*** Records for processing ***

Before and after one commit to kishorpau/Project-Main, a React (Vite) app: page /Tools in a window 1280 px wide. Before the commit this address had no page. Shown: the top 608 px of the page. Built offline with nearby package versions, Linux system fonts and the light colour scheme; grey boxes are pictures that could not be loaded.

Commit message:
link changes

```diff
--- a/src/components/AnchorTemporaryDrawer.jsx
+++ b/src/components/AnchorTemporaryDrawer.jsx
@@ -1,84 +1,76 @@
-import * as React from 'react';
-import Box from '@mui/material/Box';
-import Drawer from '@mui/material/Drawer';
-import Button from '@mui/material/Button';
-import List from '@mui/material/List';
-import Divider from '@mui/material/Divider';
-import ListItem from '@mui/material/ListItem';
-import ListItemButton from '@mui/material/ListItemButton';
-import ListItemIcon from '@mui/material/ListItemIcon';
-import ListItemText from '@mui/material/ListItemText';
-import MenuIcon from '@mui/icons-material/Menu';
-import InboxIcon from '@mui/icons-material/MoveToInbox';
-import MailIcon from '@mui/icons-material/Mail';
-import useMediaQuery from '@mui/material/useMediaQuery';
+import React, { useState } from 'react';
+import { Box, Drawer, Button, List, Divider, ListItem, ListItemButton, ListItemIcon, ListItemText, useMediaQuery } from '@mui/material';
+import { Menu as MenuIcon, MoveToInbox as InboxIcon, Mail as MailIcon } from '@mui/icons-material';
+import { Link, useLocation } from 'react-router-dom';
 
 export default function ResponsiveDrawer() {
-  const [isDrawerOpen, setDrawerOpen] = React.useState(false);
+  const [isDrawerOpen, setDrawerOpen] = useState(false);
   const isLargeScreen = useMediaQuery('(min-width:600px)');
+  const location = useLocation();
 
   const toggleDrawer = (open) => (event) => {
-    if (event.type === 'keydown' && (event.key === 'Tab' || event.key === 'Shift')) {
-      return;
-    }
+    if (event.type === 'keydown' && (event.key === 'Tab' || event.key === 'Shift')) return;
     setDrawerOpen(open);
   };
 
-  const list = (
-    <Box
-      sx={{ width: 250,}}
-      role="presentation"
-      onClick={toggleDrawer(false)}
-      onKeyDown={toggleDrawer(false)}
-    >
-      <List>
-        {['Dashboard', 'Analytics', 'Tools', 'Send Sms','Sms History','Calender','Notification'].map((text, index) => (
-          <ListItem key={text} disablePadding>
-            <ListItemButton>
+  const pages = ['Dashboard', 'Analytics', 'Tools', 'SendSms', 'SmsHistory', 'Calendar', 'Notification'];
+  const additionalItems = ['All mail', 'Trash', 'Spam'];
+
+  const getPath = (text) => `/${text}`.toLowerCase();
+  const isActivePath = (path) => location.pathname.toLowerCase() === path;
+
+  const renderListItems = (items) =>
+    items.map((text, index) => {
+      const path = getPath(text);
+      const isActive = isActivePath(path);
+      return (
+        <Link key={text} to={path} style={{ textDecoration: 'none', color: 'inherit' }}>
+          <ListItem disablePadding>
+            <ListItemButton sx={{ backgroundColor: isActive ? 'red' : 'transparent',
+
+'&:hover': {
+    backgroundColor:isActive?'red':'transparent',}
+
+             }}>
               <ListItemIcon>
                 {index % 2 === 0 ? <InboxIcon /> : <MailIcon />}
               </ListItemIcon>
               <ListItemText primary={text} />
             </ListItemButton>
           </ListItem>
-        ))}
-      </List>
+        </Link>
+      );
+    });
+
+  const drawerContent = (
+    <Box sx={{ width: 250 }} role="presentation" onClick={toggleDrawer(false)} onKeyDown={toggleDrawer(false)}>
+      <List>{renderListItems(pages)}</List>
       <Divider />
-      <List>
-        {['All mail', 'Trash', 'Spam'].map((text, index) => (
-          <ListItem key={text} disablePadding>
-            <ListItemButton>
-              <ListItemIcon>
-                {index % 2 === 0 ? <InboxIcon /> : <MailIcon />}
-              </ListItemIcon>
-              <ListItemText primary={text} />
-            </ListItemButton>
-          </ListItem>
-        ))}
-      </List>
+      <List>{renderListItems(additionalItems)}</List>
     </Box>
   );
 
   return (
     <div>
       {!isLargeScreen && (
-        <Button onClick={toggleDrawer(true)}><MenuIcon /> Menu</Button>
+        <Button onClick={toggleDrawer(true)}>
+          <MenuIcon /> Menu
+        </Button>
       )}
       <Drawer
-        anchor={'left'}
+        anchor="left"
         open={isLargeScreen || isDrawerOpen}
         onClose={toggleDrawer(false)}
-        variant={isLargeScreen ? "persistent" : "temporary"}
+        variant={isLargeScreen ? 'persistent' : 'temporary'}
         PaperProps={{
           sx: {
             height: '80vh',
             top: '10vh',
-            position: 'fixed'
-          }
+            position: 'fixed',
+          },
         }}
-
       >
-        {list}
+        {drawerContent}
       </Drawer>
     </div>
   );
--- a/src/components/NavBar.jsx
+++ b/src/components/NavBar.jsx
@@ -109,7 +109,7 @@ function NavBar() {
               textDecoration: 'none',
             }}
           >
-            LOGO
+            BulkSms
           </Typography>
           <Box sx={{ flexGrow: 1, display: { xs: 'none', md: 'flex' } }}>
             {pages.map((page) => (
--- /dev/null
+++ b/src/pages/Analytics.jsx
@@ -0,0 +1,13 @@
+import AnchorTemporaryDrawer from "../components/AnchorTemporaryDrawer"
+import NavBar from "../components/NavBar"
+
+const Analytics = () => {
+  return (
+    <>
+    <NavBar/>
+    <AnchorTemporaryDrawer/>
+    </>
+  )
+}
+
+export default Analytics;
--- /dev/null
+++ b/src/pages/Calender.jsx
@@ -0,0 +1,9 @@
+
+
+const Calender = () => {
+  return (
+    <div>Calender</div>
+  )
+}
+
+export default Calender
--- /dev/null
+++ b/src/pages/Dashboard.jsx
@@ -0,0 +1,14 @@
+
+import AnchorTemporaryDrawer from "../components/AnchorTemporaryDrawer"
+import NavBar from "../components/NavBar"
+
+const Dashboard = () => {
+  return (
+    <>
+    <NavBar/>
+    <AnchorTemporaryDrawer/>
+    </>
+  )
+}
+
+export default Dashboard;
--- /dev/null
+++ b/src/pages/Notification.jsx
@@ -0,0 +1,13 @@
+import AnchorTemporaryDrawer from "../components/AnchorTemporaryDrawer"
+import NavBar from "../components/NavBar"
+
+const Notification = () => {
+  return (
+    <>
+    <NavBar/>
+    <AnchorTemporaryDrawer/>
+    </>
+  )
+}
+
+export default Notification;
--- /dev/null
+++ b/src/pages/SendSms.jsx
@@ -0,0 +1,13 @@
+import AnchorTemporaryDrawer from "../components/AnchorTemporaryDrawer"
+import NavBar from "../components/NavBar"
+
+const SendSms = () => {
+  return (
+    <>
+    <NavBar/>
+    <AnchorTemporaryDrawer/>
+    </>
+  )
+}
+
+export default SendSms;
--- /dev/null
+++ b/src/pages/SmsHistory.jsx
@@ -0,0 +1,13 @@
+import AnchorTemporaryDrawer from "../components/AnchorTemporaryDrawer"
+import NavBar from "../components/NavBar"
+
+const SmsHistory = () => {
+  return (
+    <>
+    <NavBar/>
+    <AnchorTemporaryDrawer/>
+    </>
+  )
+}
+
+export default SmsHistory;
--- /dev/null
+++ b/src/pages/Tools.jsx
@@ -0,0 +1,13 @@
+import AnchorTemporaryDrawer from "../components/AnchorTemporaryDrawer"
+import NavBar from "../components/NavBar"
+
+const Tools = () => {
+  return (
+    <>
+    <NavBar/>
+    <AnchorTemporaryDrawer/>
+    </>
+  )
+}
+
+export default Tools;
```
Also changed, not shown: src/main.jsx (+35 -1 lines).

*** End of Records for processing ***
*** Records for processing ***

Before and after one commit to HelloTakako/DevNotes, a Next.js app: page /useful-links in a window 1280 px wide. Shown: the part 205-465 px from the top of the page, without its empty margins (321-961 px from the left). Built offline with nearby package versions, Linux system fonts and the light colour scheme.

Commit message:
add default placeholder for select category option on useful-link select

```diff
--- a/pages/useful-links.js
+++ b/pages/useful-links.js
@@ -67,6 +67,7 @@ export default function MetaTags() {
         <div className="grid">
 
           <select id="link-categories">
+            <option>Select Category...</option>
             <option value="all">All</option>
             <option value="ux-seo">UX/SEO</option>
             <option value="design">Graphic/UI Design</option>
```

*** End of Records for processing ***

What lines in the entries contain "MailIcon"? Report each one by copying it.

-import MailIcon from '@mui/icons-material/Mail';
+import { Menu as MenuIcon, MoveToInbox as InboxIcon, Mail as MailIcon } from '@mui/icons-material';
                 {index % 2 === 0 ? <InboxIcon /> : <MailIcon />}
-                {index % 2 === 0 ? <InboxIcon /> : <MailIcon />}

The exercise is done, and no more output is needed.